Navigating the Holidays with Autism Spectrum Disorder
It is estimated that more than 3.5 million Americans live with an autism spectrum disorder. Autism is the fastest-growing developmental disability. For every three children diagnosed there are two who aren’t. Couple that with the number of adults who may be on the spectrum and chances are many families across America will be spending the holidays dealing with the challenges the diagnosis brings – both for the person on the spectrum and those around them.
Dr. Theresa Regan is a neuropsychologist who specializes in working with adults on the spectrum. She is also the mother of a son with Autism. Dr. Regan says while the holiday presents special challenges, there are things you can do ahead of time to make things easier. Start with giving your child or adult family member a heads up about what is going to happen. People on the spectrum often don’t like surprises. You will also want to have a quiet space where they can go to calm themselves if things get too stressful.
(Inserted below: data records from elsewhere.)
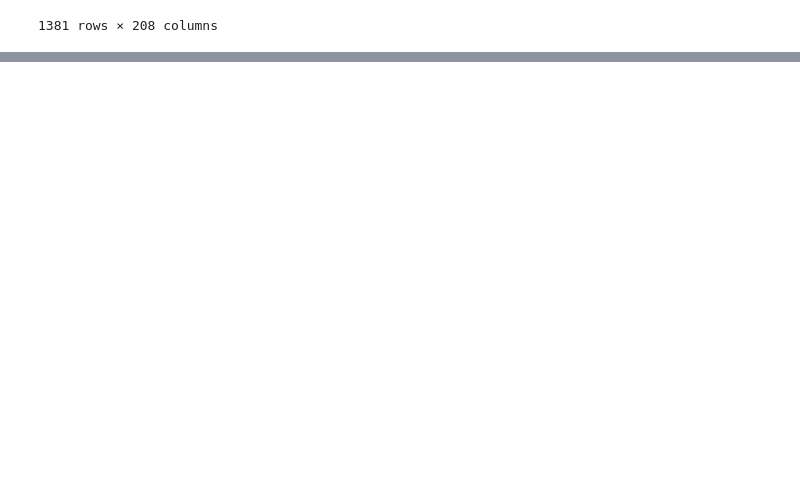
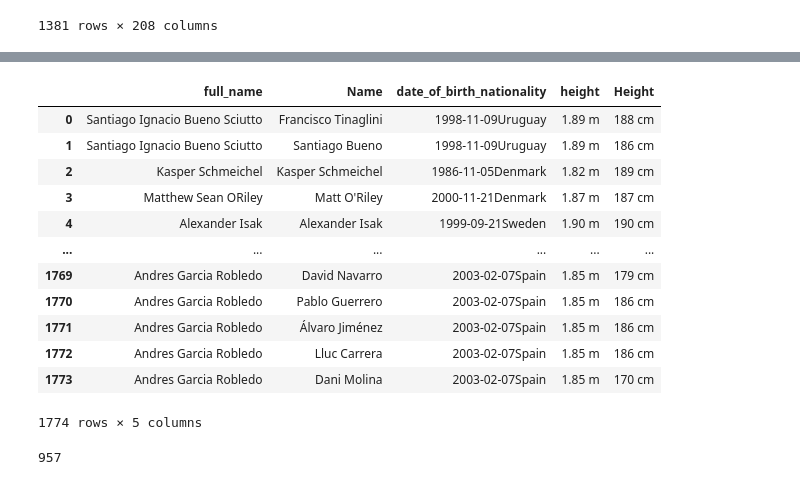
Before and after one commit to dave-mannion/football, a Jupyter notebook: eda.ipynb, the cells around one changed output, grey strips where cells are left out. Saved outputs shown, nothing was run; the diff lists cells and outputs as text; code cells hidden in the pictures; blank space fills up the shorter version.

```diff
--- a/eda.ipynb
+++ b/eda.ipynb
@@ -140,0 +384,20 @@ epl[fm23_cols]
+# %%
+merged[['full_name','Name','date_of_birth_nationality','height','Height']]
+# %% [output]
+|  | full_name | Name | date_of_birth_nationality | height | Height |
+| 0 | Santiago Ignacio Bueno Sciutto | Francisco Tinaglini | 1998-11-09Uruguay | 1.89 m | 188 cm |
+| 1 | Santiago Ignacio Bueno Sciutto | Santiago Bueno | 1998-11-09Uruguay | 1.89 m | 186 cm |
+| 2 | Kasper Schmeichel | Kasper Schmeichel | 1986-11-05Denmark | 1.82 m | 189 cm |
+| 3 | Matthew Sean ORiley | Matt O'Riley | 2000-11-21Denmark | 1.87 m | 187 cm |
+| 4 | Alexander Isak | Alexander Isak | 1999-09-21Sweden | 1.90 m | 190 cm |
+| ... | ... | ... | ... | ... | ... |
+| 1769 | Andres Garcia Robledo | David Navarro | 2003-02-07Spain | 1.85 m | 179 cm |
+| 1770 | Andres Garcia Robledo | Pablo Guerrero | 2003-02-07Spain | 1.85 m | 186 cm |
+| 1771 | Andres Garcia Robledo | Álvaro Jiménez | 2003-02-07Spain | 1.85 m | 186 cm |
+| 1772 | Andres Garcia Robledo | Lluc Carrera | 2003-02-07Spain | 1.85 m | 186 cm |
+| 1773 | Andres Garcia Robledo | Dani Molina | 2003-02-07Spain | 1.85 m | 170 cm |
+1774 rows × 5 columns
+# %%
+merged['full_name'].nunique()
+# %% [output]
+957
```
Also changed, not shown: parts of 14 cells of this notebook.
“Another quick tip that I find helpful is giving them a specific job so sometimes if they have a role that’s structured and defined they’re going to feel a lot better in a social setting then if there just after kind of make small talk or kind of mingle.”
Many holiday celebrations center around food and that can be difficult for people on the spectrum and others. Dr. Regan recalls the Thanksgiving morning her son woke up wanting tacos after she had prepared a traditional Thanksgiving meal. Understanding and flexibility are important.
“Especially Thanksgiving to me is a lot about those traditional foods that we got from our moms and dads you know growing up in gathering around the table to eat the turkey and the stuffing. In the spectrum a lot of people have very specific food preferences. And they really aren’t going to eat a large amount of food and they like to stick to their status quo.”
Dr. Regan encourages people who don't live with Autism in their family and maybe don't understand it to remember this is a time for blessing each other and helping people not be isolated during the holidays.
Learn more about interacting with someone on the Autism Spectrum here.